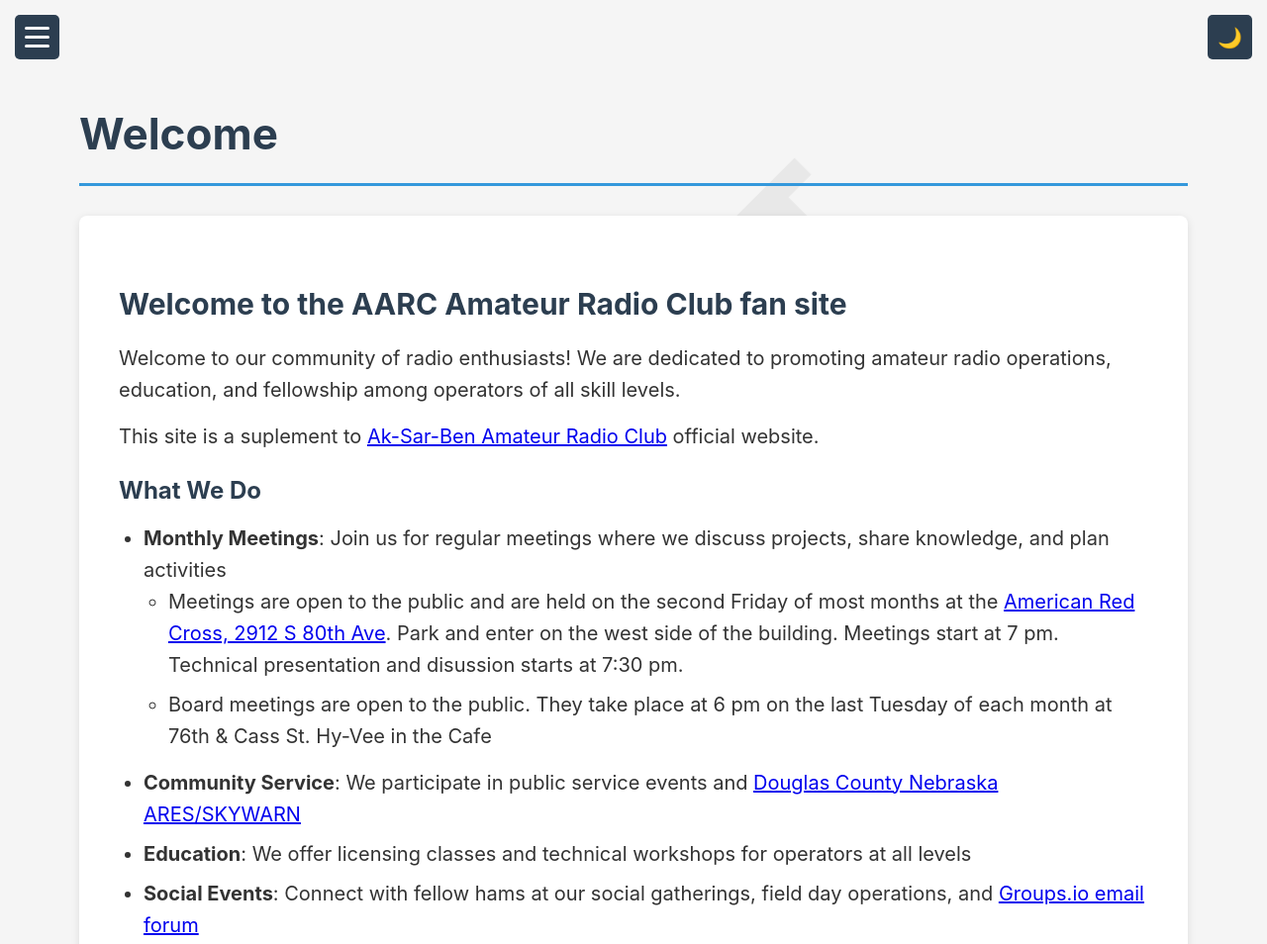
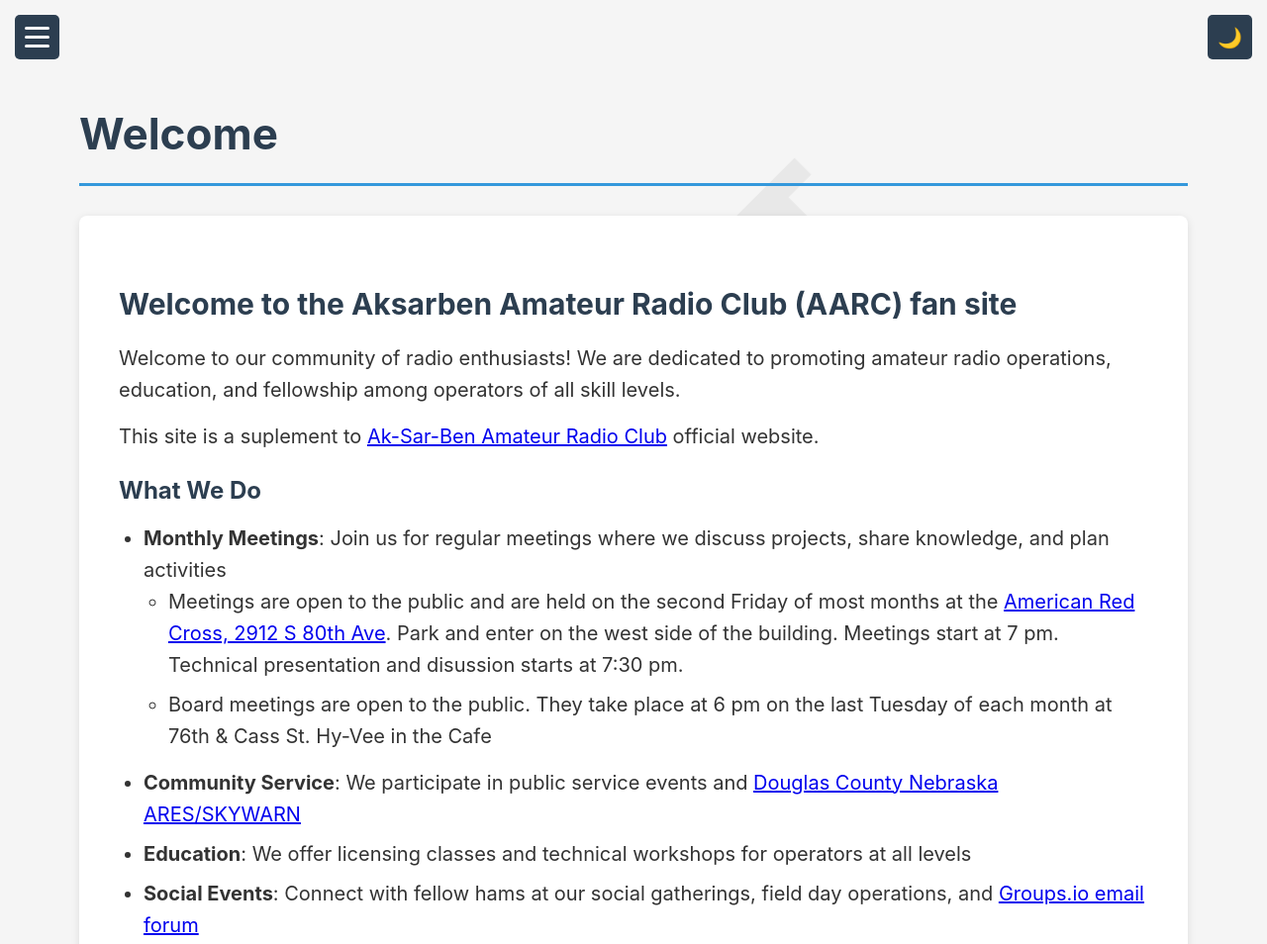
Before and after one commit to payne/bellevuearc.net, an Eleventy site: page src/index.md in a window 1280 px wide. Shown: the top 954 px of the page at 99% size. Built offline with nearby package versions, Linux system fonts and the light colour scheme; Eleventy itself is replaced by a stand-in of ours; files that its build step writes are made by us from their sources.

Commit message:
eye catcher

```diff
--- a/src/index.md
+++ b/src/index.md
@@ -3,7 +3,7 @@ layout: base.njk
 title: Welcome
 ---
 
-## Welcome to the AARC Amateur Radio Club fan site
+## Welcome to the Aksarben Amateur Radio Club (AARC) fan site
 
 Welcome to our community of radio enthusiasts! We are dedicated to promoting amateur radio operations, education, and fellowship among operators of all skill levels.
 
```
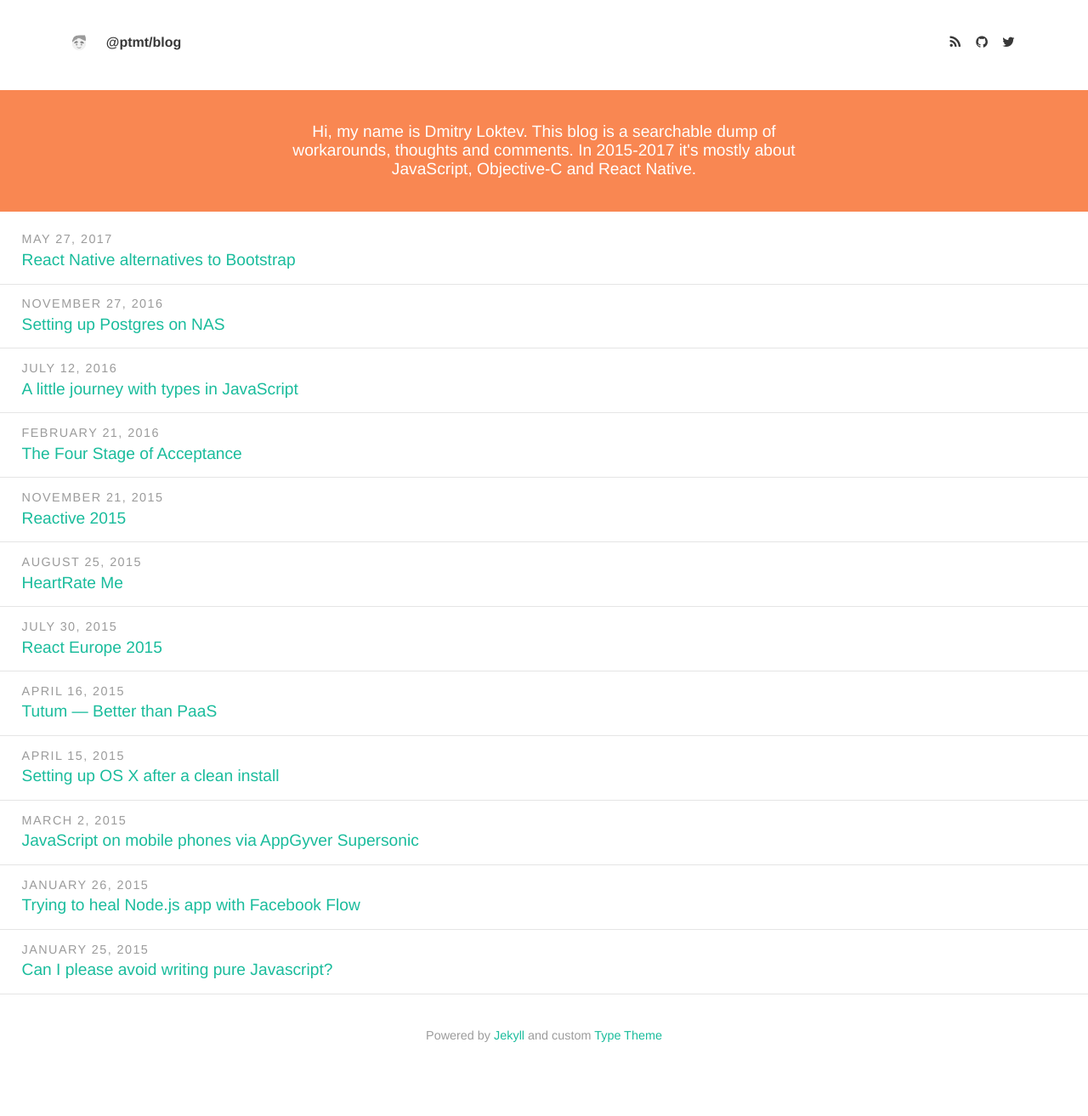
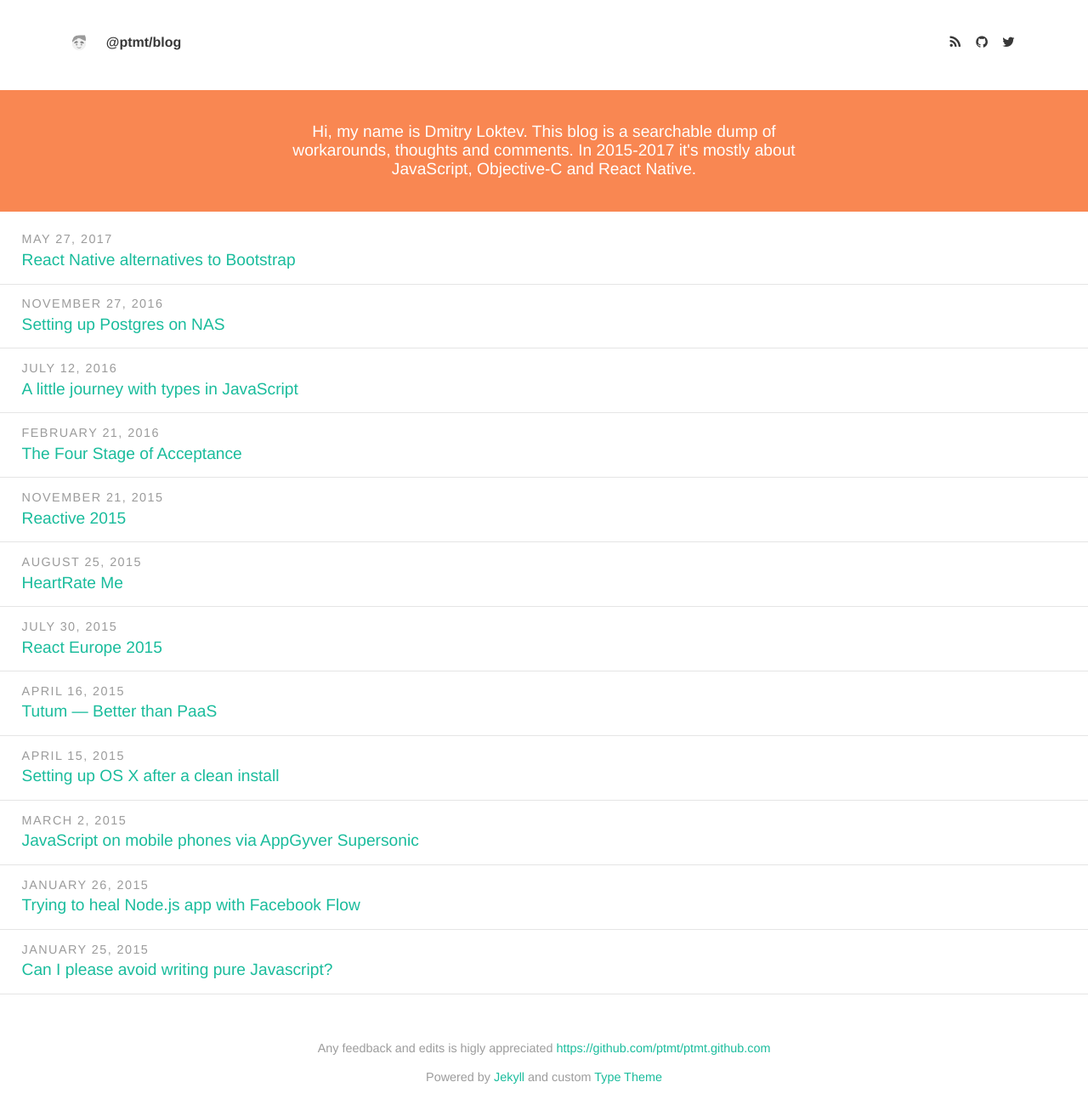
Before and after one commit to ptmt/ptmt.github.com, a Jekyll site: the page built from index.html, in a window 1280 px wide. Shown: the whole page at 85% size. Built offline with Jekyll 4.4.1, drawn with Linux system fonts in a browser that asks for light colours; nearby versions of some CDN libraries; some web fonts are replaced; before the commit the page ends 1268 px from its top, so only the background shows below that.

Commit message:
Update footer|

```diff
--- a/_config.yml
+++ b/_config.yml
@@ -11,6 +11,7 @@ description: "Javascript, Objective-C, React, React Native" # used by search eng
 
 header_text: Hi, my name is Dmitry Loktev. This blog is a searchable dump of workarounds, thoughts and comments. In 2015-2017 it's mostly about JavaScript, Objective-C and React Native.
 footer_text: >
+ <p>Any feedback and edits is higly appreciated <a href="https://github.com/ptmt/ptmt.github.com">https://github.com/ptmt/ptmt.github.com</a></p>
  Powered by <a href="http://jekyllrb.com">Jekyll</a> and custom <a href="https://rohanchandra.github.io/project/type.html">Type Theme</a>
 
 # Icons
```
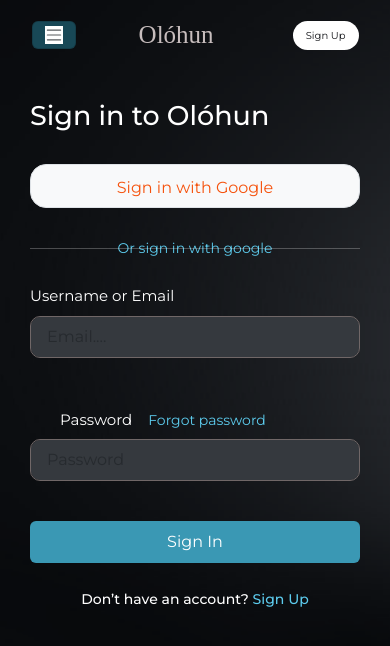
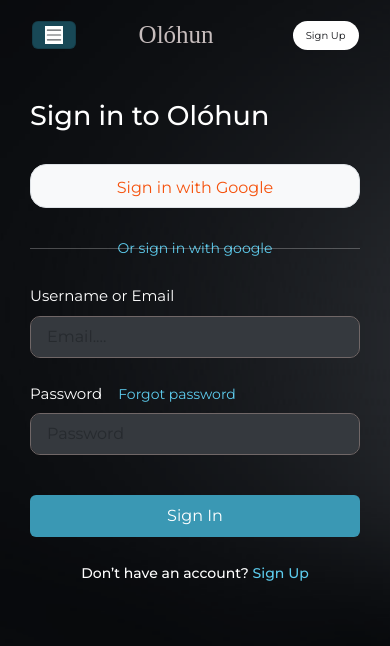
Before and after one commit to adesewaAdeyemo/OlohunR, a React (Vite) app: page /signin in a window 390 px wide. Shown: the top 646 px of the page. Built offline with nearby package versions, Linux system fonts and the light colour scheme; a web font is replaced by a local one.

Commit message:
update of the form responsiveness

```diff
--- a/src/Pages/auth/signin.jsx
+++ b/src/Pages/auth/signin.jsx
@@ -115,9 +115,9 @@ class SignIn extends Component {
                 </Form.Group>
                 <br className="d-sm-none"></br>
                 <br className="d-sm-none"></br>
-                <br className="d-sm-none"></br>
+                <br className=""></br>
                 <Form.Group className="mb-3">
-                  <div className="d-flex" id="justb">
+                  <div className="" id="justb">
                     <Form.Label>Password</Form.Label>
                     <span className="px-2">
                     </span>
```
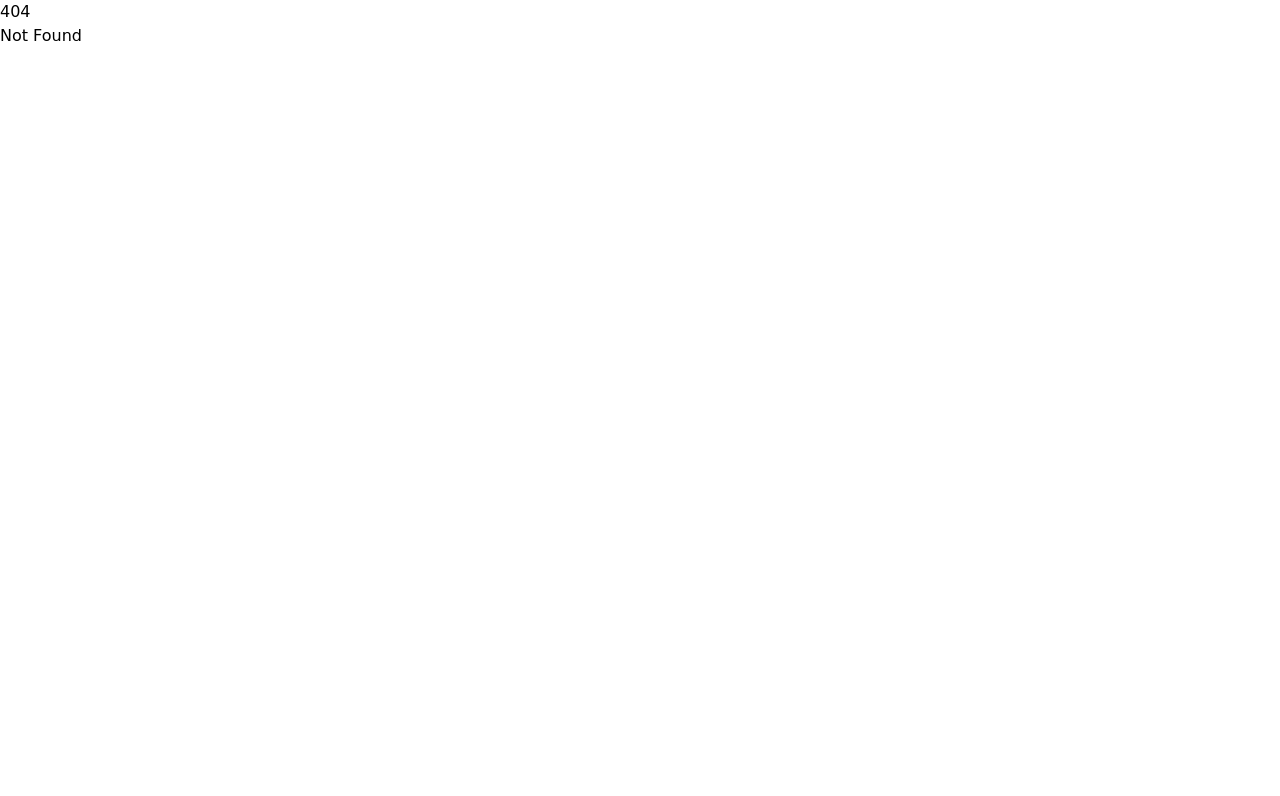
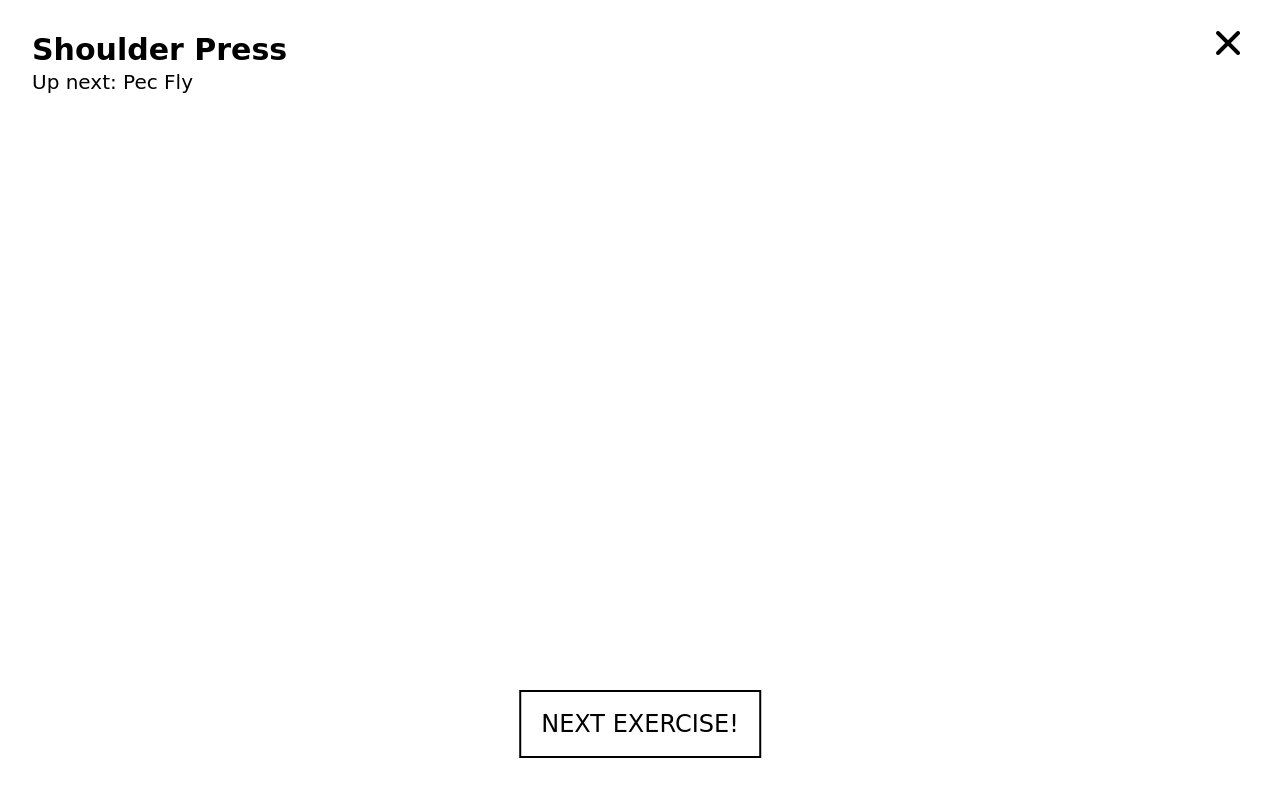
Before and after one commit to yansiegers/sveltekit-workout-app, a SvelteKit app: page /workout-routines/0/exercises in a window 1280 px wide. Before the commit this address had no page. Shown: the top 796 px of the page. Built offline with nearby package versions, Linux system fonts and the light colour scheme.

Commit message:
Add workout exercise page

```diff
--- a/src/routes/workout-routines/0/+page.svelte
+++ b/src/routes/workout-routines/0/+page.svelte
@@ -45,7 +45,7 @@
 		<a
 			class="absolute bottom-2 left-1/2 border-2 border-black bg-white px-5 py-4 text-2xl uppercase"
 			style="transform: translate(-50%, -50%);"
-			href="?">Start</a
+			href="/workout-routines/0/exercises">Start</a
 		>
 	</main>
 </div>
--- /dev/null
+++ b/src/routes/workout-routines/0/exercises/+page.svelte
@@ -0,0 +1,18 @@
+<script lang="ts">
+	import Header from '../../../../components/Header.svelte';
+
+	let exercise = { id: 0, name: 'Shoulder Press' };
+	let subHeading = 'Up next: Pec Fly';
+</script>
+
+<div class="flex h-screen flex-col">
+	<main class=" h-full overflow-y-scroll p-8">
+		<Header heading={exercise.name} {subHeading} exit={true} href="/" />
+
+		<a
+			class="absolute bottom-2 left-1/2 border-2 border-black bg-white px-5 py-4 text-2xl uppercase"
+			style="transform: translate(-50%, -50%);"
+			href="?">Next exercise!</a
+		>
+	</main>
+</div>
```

YOUR ASSIGNMENT. Looking over the records, find each line with the word "className" and copy it.

EXERCISE OUTPUT.
                 <br className="d-sm-none"></br>
                 <br className="d-sm-none"></br>
-                <br className="d-sm-none"></br>
+                <br className=""></br>
                 <Form.Group className="mb-3">
-                  <div className="d-flex" id="justb">
+                  <div className="" id="justb">
                     <span className="px-2">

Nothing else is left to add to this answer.